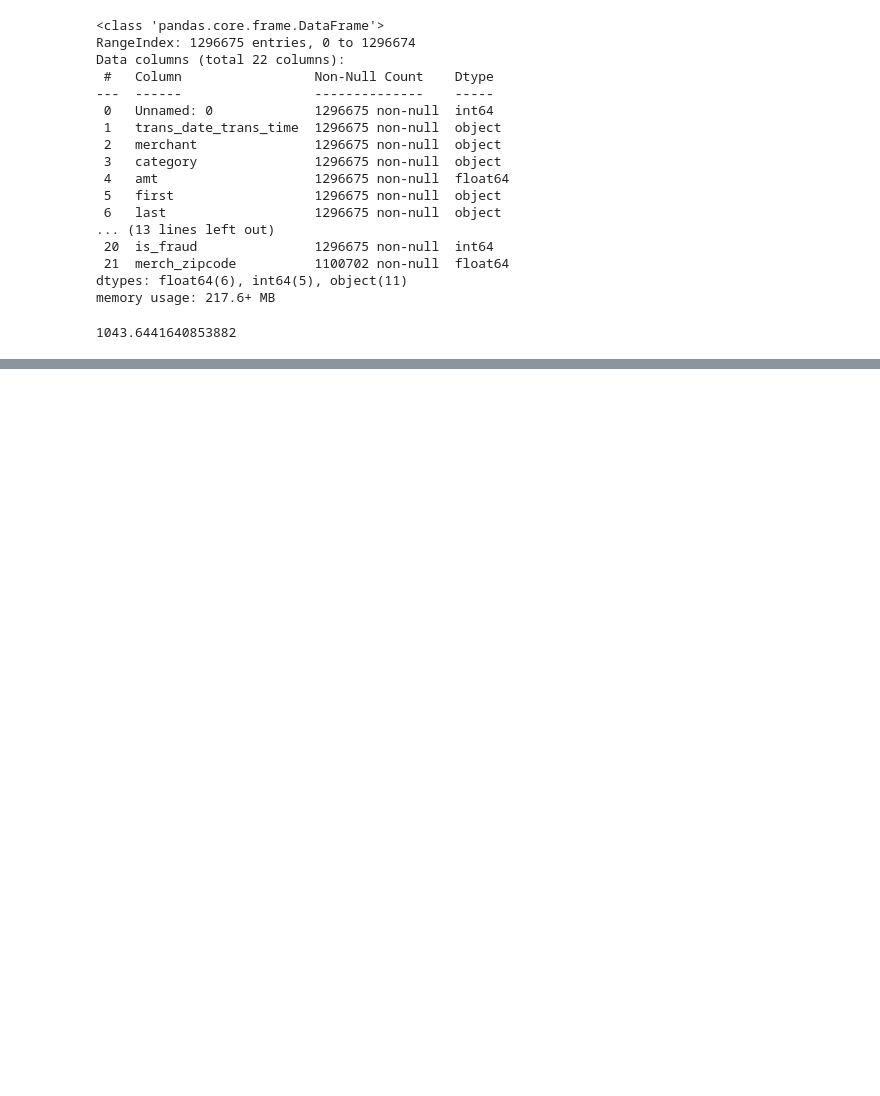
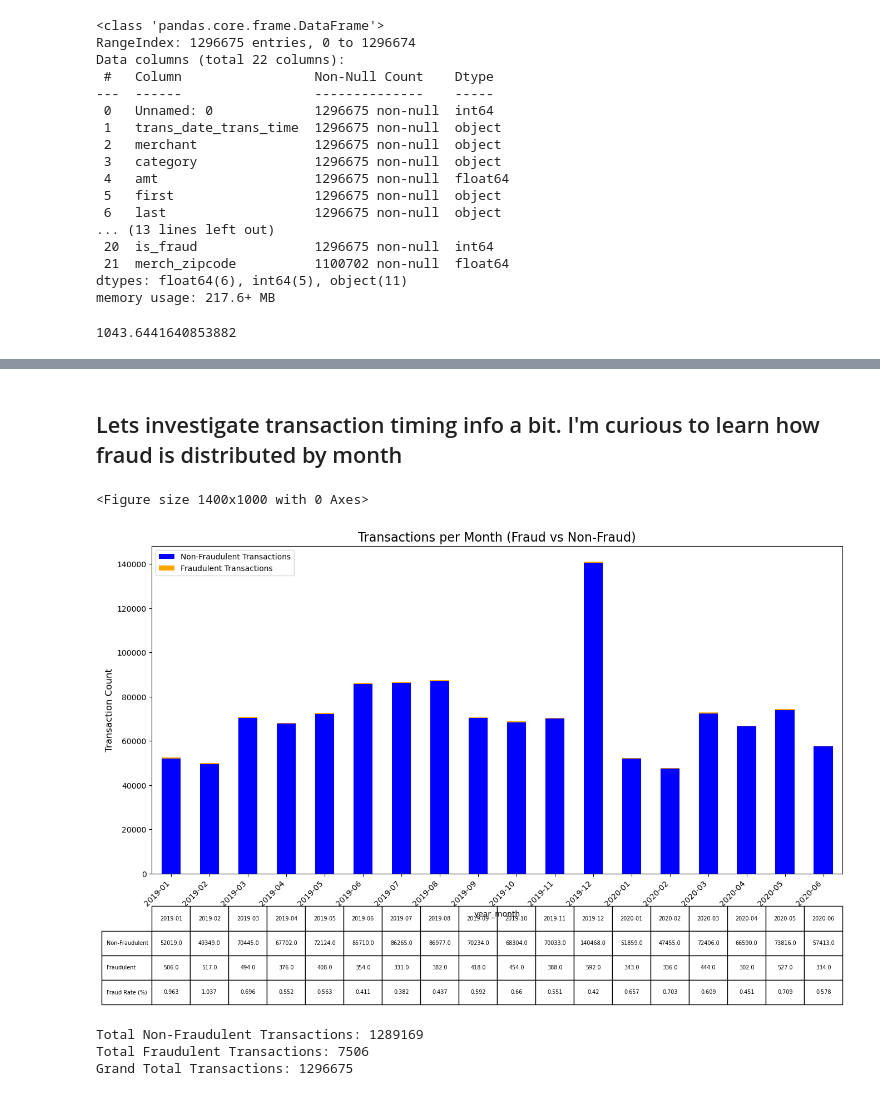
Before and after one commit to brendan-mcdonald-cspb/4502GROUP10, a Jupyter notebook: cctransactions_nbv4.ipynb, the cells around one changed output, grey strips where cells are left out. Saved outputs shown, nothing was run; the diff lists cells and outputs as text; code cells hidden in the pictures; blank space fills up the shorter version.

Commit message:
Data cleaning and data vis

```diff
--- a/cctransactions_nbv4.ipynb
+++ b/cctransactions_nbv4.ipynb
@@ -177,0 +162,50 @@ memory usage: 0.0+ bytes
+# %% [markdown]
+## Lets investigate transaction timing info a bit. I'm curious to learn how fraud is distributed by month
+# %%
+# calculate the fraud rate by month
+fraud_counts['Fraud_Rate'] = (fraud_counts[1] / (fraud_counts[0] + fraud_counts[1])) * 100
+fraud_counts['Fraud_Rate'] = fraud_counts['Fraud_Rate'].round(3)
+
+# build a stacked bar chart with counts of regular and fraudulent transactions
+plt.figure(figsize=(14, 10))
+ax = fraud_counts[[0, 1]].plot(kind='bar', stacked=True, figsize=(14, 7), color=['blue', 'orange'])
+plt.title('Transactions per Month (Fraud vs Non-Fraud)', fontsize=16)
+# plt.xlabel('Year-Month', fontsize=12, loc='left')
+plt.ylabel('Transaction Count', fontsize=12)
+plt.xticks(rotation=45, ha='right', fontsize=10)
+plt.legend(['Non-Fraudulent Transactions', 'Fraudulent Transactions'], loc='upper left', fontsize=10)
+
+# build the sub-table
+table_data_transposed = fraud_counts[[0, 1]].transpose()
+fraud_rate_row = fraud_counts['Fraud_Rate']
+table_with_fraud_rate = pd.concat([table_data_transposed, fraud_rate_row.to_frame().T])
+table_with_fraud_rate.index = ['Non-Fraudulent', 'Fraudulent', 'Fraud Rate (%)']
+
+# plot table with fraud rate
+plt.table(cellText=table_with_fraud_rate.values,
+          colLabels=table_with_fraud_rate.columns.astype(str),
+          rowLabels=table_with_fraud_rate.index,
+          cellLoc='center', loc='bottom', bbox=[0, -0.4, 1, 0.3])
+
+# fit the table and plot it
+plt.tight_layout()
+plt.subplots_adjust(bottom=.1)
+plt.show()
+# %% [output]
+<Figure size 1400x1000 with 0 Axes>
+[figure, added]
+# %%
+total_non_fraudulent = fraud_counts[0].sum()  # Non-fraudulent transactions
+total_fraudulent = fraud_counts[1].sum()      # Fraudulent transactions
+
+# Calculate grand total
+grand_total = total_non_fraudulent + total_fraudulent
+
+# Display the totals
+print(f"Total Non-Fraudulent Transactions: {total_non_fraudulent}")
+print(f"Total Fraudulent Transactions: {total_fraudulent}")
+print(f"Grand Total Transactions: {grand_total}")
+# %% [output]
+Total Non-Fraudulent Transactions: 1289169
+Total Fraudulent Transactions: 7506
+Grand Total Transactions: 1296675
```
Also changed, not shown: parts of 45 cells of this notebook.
········
**What to do**
Print out the whole listing word for word. Leave the pictures out.

**Answer for the task**
Before and after one commit to brendan-mcdonald-cspb/4502GROUP10, a Jupyter notebook: cctransactions_nbv4.ipynb, the cells around one changed output, grey strips where cells are left out. Saved outputs shown, nothing was run; the diff lists cells and outputs as text; code cells hidden in the pictures; blank space fills up the shorter version.

Commit message:
Data cleaning and data vis

```diff
--- a/cctransactions_nbv4.ipynb
+++ b/cctransactions_nbv4.ipynb
@@ -177,0 +162,50 @@ memory usage: 0.0+ bytes
+# %% [markdown]
+## Lets investigate transaction timing info a bit. I'm curious to learn how fraud is distributed by month
+# %%
+# calculate the fraud rate by month
+fraud_counts['Fraud_Rate'] = (fraud_counts[1] / (fraud_counts[0] + fraud_counts[1])) * 100
+fraud_counts['Fraud_Rate'] = fraud_counts['Fraud_Rate'].round(3)
+
+# build a stacked bar chart with counts of regular and fraudulent transactions
+plt.figure(figsize=(14, 10))
+ax = fraud_counts[[0, 1]].plot(kind='bar', stacked=True, figsize=(14, 7), color=['blue', 'orange'])
+plt.title('Transactions per Month (Fraud vs Non-Fraud)', fontsize=16)
+# plt.xlabel('Year-Month', fontsize=12, loc='left')
+plt.ylabel('Transaction Count', fontsize=12)
+plt.xticks(rotation=45, ha='right', fontsize=10)
+plt.legend(['Non-Fraudulent Transactions', 'Fraudulent Transactions'], loc='upper left', fontsize=10)
+
+# build the sub-table
+table_data_transposed = fraud_counts[[0, 1]].transpose()
+fraud_rate_row = fraud_counts['Fraud_Rate']
+table_with_fraud_rate = pd.concat([table_data_transposed, fraud_rate_row.to_frame().T])
+table_with_fraud_rate.index = ['Non-Fraudulent', 'Fraudulent', 'Fraud Rate (%)']
+
+# plot table with fraud rate
+plt.table(cellText=table_with_fraud_rate.values,
+          colLabels=table_with_fraud_rate.columns.astype(str),
+          rowLabels=table_with_fraud_rate.index,
+          cellLoc='center', loc='bottom', bbox=[0, -0.4, 1, 0.3])
+
+# fit the table and plot it
+plt.tight_layout()
+plt.subplots_adjust(bottom=.1)
+plt.show()
+# %% [output]
+<Figure size 1400x1000 with 0 Axes>
+[figure, added]
+# %%
+total_non_fraudulent = fraud_counts[0].sum()  # Non-fraudulent transactions
+total_fraudulent = fraud_counts[1].sum()      # Fraudulent transactions
+
+# Calculate grand total
+grand_total = total_non_fraudulent + total_fraudulent
+
+# Display the totals
+print(f"Total Non-Fraudulent Transactions: {total_non_fraudulent}")
+print(f"Total Fraudulent Transactions: {total_fraudulent}")
+print(f"Grand Total Transactions: {grand_total}")
+# %% [output]
+Total Non-Fraudulent Transactions: 1289169
+Total Fraudulent Transactions: 7506
+Grand Total Transactions: 1296675
```
Also changed, not shown: parts of 45 cells of this notebook.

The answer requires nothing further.